Oops, crossed comments with you Mary Ann. Thanks, and book is fairly high on my list of things to do. Not necessarily a book about my life, but maybe that is a good place to start. Just wish I could remember more!

Shanster said...

Hey - I was sent over here by the 100 things post from Madame K. Great blog! And I was in foster homes too...but much younger - kindergarten/1st grade. I was in one with a hella religious family and I sorta stay the heck away from religion now.. but that is another story for some other day.

Have you heard of Mike the Headless Chicken?? It's real and it's here in CO. Check it out! Your chopping heads off of chickens reminded me of it...

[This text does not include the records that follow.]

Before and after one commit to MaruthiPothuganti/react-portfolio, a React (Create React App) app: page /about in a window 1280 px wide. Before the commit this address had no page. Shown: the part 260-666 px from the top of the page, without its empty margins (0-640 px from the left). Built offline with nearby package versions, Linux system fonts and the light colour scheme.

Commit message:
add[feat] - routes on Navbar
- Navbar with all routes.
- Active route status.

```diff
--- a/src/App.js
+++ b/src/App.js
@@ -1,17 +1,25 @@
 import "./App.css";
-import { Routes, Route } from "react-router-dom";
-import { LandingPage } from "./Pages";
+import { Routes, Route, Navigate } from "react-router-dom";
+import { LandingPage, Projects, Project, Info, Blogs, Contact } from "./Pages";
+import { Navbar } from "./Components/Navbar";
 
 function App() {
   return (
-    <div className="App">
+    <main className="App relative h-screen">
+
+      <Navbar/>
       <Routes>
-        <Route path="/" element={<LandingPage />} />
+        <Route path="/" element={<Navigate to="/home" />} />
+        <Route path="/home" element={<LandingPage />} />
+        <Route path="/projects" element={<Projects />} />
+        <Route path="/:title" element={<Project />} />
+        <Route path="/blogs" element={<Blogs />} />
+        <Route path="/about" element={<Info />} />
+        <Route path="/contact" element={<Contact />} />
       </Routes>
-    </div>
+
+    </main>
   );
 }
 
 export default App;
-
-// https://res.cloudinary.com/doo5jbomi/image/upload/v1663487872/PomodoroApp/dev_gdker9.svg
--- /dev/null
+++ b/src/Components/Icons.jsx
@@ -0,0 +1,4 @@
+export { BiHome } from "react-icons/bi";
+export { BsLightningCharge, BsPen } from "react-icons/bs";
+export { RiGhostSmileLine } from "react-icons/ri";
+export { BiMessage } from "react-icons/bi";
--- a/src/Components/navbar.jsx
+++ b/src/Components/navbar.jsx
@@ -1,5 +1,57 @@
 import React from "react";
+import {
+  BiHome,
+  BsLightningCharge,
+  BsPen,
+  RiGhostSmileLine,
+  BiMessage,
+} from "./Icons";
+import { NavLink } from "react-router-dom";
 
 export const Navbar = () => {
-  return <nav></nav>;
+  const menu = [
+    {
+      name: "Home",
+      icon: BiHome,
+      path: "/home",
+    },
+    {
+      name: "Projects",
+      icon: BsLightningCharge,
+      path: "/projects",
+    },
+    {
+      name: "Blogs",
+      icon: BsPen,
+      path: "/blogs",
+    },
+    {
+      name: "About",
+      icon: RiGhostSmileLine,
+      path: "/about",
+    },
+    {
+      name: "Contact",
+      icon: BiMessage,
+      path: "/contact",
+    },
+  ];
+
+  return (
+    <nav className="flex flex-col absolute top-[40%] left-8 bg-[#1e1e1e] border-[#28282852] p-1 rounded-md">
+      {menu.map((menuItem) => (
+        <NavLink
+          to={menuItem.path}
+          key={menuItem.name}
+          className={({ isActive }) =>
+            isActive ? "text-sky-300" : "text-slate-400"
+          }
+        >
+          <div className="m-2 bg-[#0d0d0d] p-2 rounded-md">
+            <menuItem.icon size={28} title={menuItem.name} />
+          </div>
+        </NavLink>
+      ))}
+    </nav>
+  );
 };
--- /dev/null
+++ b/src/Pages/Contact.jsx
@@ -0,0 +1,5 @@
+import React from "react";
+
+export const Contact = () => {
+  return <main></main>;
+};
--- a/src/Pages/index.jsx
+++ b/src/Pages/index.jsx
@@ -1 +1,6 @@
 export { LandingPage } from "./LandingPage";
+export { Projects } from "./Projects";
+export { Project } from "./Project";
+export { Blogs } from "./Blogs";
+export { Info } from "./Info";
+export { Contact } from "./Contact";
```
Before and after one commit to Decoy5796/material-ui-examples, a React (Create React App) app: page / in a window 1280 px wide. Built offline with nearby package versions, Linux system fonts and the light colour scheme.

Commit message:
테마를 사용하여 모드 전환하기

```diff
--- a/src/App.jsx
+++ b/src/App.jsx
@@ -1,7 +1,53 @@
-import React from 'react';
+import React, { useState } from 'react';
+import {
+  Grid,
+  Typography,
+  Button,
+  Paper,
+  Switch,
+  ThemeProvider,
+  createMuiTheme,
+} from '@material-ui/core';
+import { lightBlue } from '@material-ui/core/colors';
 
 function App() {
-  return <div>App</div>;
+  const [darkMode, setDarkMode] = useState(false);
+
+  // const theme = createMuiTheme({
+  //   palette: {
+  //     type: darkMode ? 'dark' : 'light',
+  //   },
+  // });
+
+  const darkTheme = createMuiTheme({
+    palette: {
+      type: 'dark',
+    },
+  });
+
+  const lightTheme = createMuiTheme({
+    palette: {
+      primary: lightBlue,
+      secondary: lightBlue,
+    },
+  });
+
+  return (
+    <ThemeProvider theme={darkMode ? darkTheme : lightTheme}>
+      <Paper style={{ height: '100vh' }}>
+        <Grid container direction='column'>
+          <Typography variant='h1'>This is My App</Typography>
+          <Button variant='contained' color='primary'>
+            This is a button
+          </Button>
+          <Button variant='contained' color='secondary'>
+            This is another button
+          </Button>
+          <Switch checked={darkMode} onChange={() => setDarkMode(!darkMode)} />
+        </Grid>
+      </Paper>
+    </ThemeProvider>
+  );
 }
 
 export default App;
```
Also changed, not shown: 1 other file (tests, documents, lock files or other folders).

http://www.miketheheadlesschicken.org/story.php

Angela Wales Rockett said...

Amazing story, and I agree, very well written.

Beautiful painting too.

Patricia said...

You are one brave woman! And what a girl you were. I had to struggle to find my way after my mother died and left high school early in order to go to art school. It sounds like your life came together.

Tracy said...

Shanster, thanks for the link, funny! Tough to be in a foster home so young, hope things got better for you after that. I look forward to reading through your blog!

Thanks Angela, I was looking for some pictures from back then to post, but couldn't find them, had to just settle on another painting:)

Thanks Patricia, I am not so sure I was brave, more like naive, optimistic and maybe a little stupid thrown in:) Sounds like you had a tough time, and also found a way to get though it...

Katherine said...

Great story Tracy. I really enjoy your writing-and how your personality shines through. Happy Holidays!

Deborah Ross said...

Tracy, I just want to put my arms around you and give you a big hug. That was a sad story to read ( whenever children are separated from families is so sad). You certainly managed to get through it without making detrimental choices....your art is wonderful, and it's true, you do have a very entertaining style of writing. What gifts you have!

Gift card printing said...

Beautiful art work.

Anonymous said...

I agree about writing a book, though I am reading this much longer after most people have. And add some of your work, like the paintings like Edge of the Yard and Two Door (off the cuff favorites).

"Crazy Train, White Wedding, Lay it on the Line, La Grange" - wow the memories, or more precisely, sort-of memories. Any time you are down, re-read this post and smile. Like an I-can-barely-see-the-world-because-I'm-smiling smile. You did good.

Jim